After spending two days in the nation’s capital meeting with President Donald Trump and key members of his administration, Morehouse College President John Wilson Jr. now says the “historic” sit-down with the president was nothing more than a photo op with “the African-Americans” at the White House.
In a less-than-enthusiastic statement released Thursday, March 2, Wilson acknowledged that, initially, he and the other 100+ HBCU leaders were excited to hear the Trump administration’s plans to show favor to the nation’s historically Black colleges and universities, specifically in the form of additional federal funding. He figured that since former President Obama had previously invested $3 billion in HBCUs during his first six years in office, surely President Trump would invest at least another $500 million in the financially strapped schools.
The disputed president has repeatedly pledged to “do more for HBCUs than any other president has done before,” so it was time to see if Trump would actually put his money where his mouth is.
“Besides the expectation of new funding, there was advance talk of changes like an aspirational goal of 5 to 10 percent for federal agency funding to HBCUs, a special HBCU innovation fund, large boosts in Pell Grant and Title III funding, and extra tax breaks for those in the private sector who contribute to HBCUs,” Wilson wrote.
To his disappointment, however, Wilson said rather than signing an executive order that would produce such outcomes, Trump merely moved the HBCU initiative from the Education Department to the Executive Office of the President. No additional funding. No tax breaks. Nada.
“It is not possible to measure the impact of this gesture anytime soon, if ever,” the HBCU president wrote.

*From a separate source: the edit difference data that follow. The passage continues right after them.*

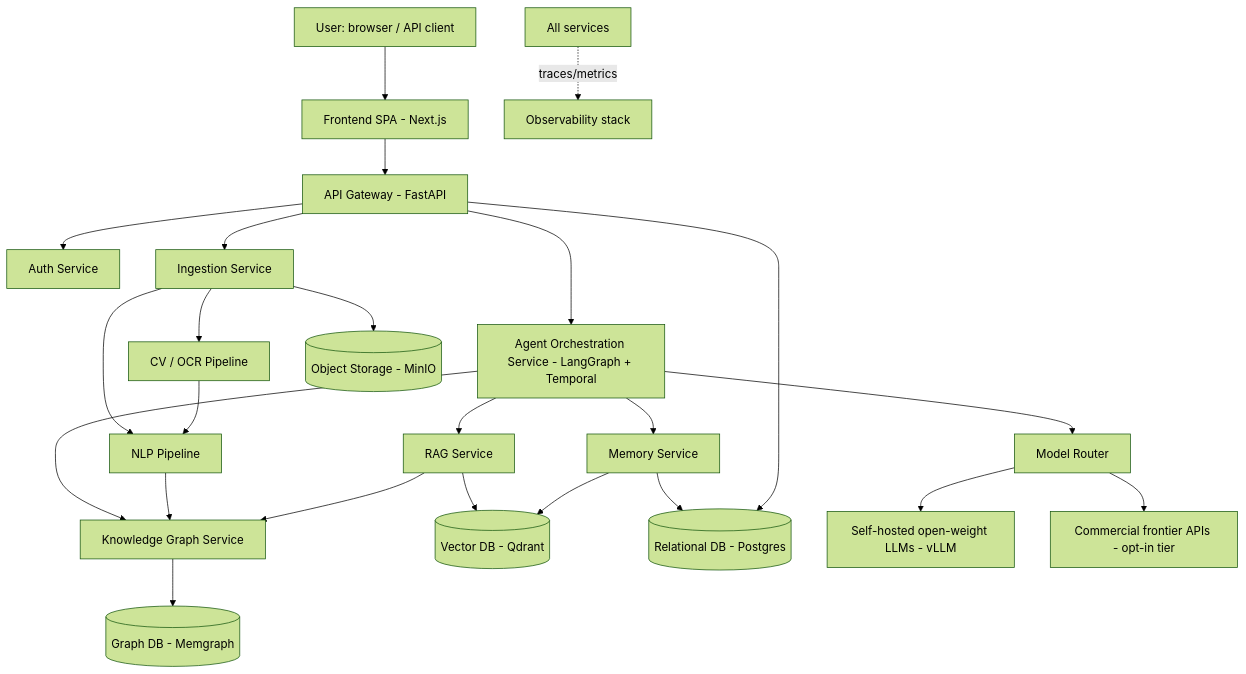
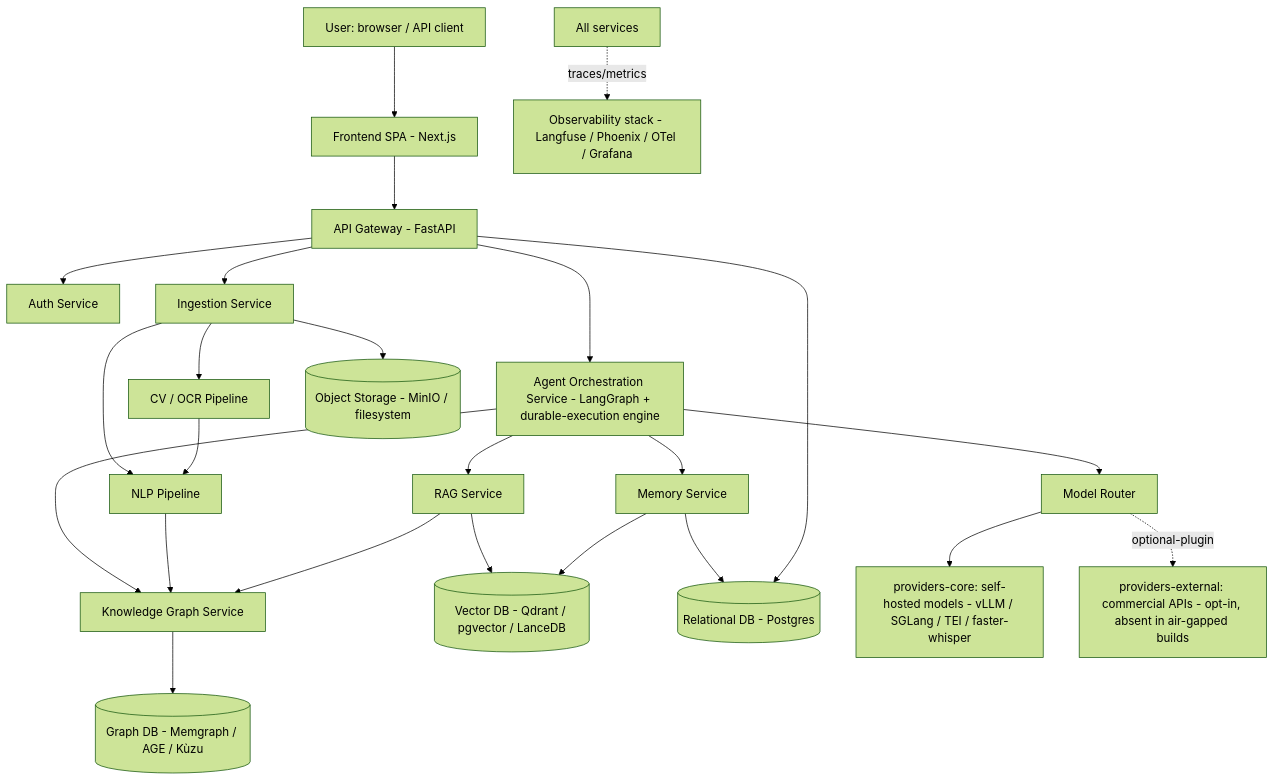
One commit to shourya-tiwari/Legal-AI changed the diagram in docs/v2/ARCHITECTURE.md. Above: the diagram before and after it, drawn with Mermaid (forest theme). The commit also changed other lines of this file and 13 other files, not shown here.

````diff
--- a/docs/v2/ARCHITECTURE.md
+++ b/docs/v2/ARCHITECTURE.md
@@ -7,26 +7,26 @@
 ```mermaid
 graph TD
     U[User: browser / API client] --> FE[Frontend SPA - Next.js]
     FE --> GW[API Gateway - FastAPI]
     GW --> AUTH[Auth Service]
-    GW --> ORCH[Agent Orchestration Service - LangGraph + Temporal]
+    GW --> ORCH[Agent Orchestration Service - LangGraph + durable-execution engine]
     GW --> ING[Ingestion Service]
     ORCH --> RAG[RAG Service]
     ORCH --> KGS[Knowledge Graph Service]
     ORCH --> MEM[Memory Service]
     ORCH --> ROUTER[Model Router]
     ING --> CV[CV / OCR Pipeline]
     ING --> NLP[NLP Pipeline]
     NLP --> KGS
     CV --> NLP
-    RAG --> VDB[(Vector DB - Qdrant)]
+    RAG --> VDB[(Vector DB - Qdrant / pgvector / LanceDB)]
     RAG --> KGS
-    KGS --> GDB[(Graph DB - Memgraph)]
+    KGS --> GDB[(Graph DB - Memgraph / AGE / Kùzu)]
     MEM --> VDB
     MEM --> RDB[(Relational DB - Postgres)]
-    ROUTER --> LOCAL[Self-hosted open-weight LLMs - vLLM]
-    ROUTER --> FRONTIER[Commercial frontier APIs - opt-in tier]
+    ROUTER --> CORE[providers-core: self-hosted models - vLLM / SGLang / TEI / faster-whisper]
+    ROUTER -.optional-plugin.-> EXT[providers-external: commercial APIs - opt-in, absent in air-gapped builds]
     GW --> RDB
-    ING --> OBJ[(Object Storage - MinIO)]
-    ALL[All services] -.traces/metrics.-> OBS[Observability stack]
+    ING --> OBJ[(Object Storage - MinIO / filesystem)]
+    ALL[All services] -.traces/metrics.-> OBS[Observability stack - Langfuse / Phoenix / OTel / Grafana]
 ```
````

Wilson then ripped into contested Education Secretary Betsy DeVos, who, during a special luncheon at the Library of Congress Feb. 28, suggested that historically Black colleges were created because “there were too many students in America who didn’t have equal access to education,” completely ignoring the fact that it ultimately was racist Jim Crow laws that kept Black students from receiving said education.
“HBCUs were not created because the four million newly freed Blacks were unhappy with the choices they had,” Wilson asserted. “They were created because they had no choices at all.

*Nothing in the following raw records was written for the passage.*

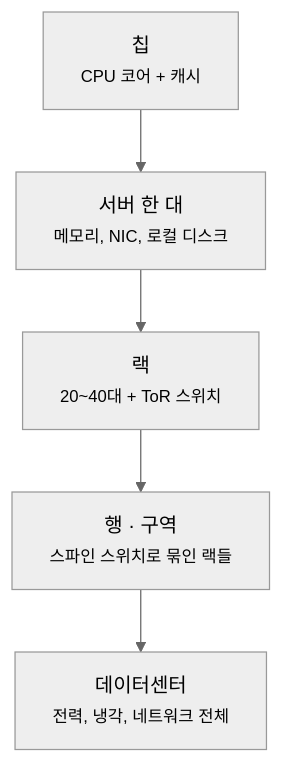
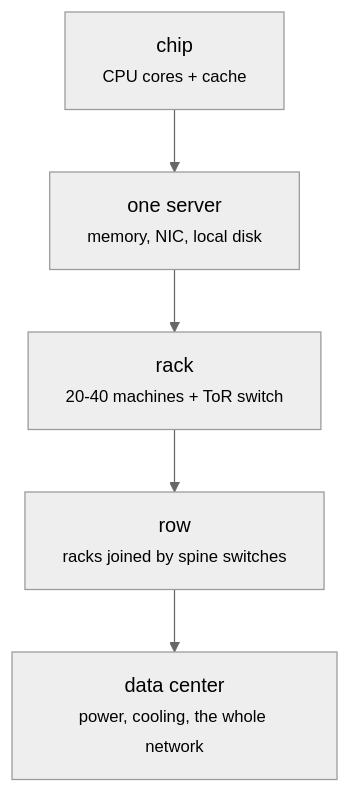
The diagram in _posts/ko/2026-09-15-datacenter-as-one-computer.md (ssyrc/ssyrc.github.io), drawn with Mermaid (neutral theme) before and after one commit. The commit also changed 3 other files, not shown here.

First line of the commit message:
Write all diagram labels in English

````diff
--- a/_posts/ko/2026-09-15-datacenter-as-one-computer.md
+++ b/_posts/ko/2026-09-15-datacenter-as-one-computer.md
@@ -23,7 +23,7 @@
 ```mermaid
 flowchart TD
-    A["칩<br/><small>CPU 코어 + 캐시</small>"] --> B["서버 한 대<br/><small>메모리, NIC, 로컬 디스크</small>"]
-    B --> C["랙<br/><small>20~40대 + ToR 스위치</small>"]
-    C --> D["행 · 구역<br/><small>스파인 스위치로 묶인 랙들</small>"]
-    D --> E["데이터센터<br/><small>전력, 냉각, 네트워크 전체</small>"]
+    A["chip<br/><small>CPU cores + cache</small>"] --> B["one server<br/><small>memory, NIC, local disk</small>"]
+    B --> C["rack<br/><small>20-40 machines + ToR switch</small>"]
+    C --> D["row<br/><small>racks joined by spine switches</small>"]
+    D --> E["data center<br/><small>power, cooling, the whole network</small>"]
 ```
````
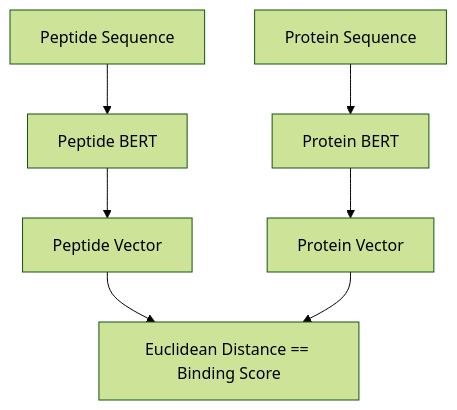
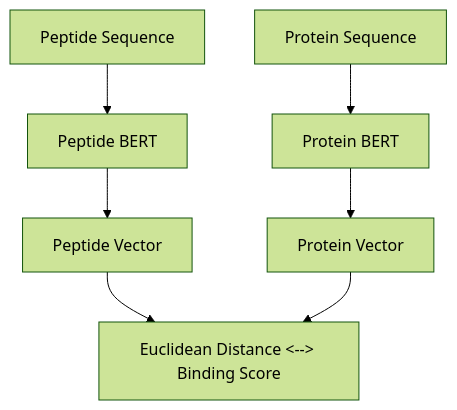
Before and after one commit to RoniGurvich/Peptriever: the second of 2 diagrams in README.md, drawn with Mermaid (forest theme). The commit also changed other lines of this file and 1 other file, not shown here.

````diff
--- a/README.md
+++ b/README.md
@@ -8,7 +85,7 @@
 ```mermaid
 flowchart TD
     protein_sequence[Protein Sequence] --> protein_encoder[Protein BERT] --> protein_vector[Protein Vector]
     peptide_sequence[Peptide Sequence] --> peptide_encoder[Peptide BERT] --> peptide_vector[Peptide Vector]
-    peptide_vector --> euclidean[Euclidean Distance == Binding Score] 
+    peptide_vector --> euclidean[Euclidean Distance <--> Binding Score] 
     protein_vector --> euclidean
 ```
````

“That is not just a very important distinction, it is profoundly important,” he continued. “Why? Because if one does not understand the crippling and extended horrors of slavery, then how can one really understand the subsequent history and struggle of African-Americans or the current necessities and imperatives that grow out of that history and struggle?”
The Morehouse president wasn’t the only HBCU leader disappointed with last week’s meetings. Walter M. Kimbrough, president of Dillard University in New Orleans, also wrote a statement expressing frustration with the the way things went down, explaining that university leaders were initially told they’d be meeting with Secretary DeVos and a number of federal agencies but were instead ushered into the Oval Office to meet with Trump. Their plans of telling key government leaders more about the importance of HBCUs were essentially derailed.
“I’m still processing that entire experience,” Kimbrough wrote. “But, needless to say that [meeting with Trump] threw the day off and there was very little listening to HBCU presidents today. We were only given about two minutes each and that was cut to one minute, so only about seven of maybe 15 or so speakers were given an opportunity today.”
Only time will tell how committed the Trump administration is to helping HBCUs, according to Wilson. He called the meetings a “troubling start” to what was expected to be a productive relationship but said he and other HBCU leaders would continue pushing for the funding needed to help HBCUs succeed.
“Trust that the HBCU community will continue to press for the kind of funding that educational excellence and national competitiveness require!” he concluded.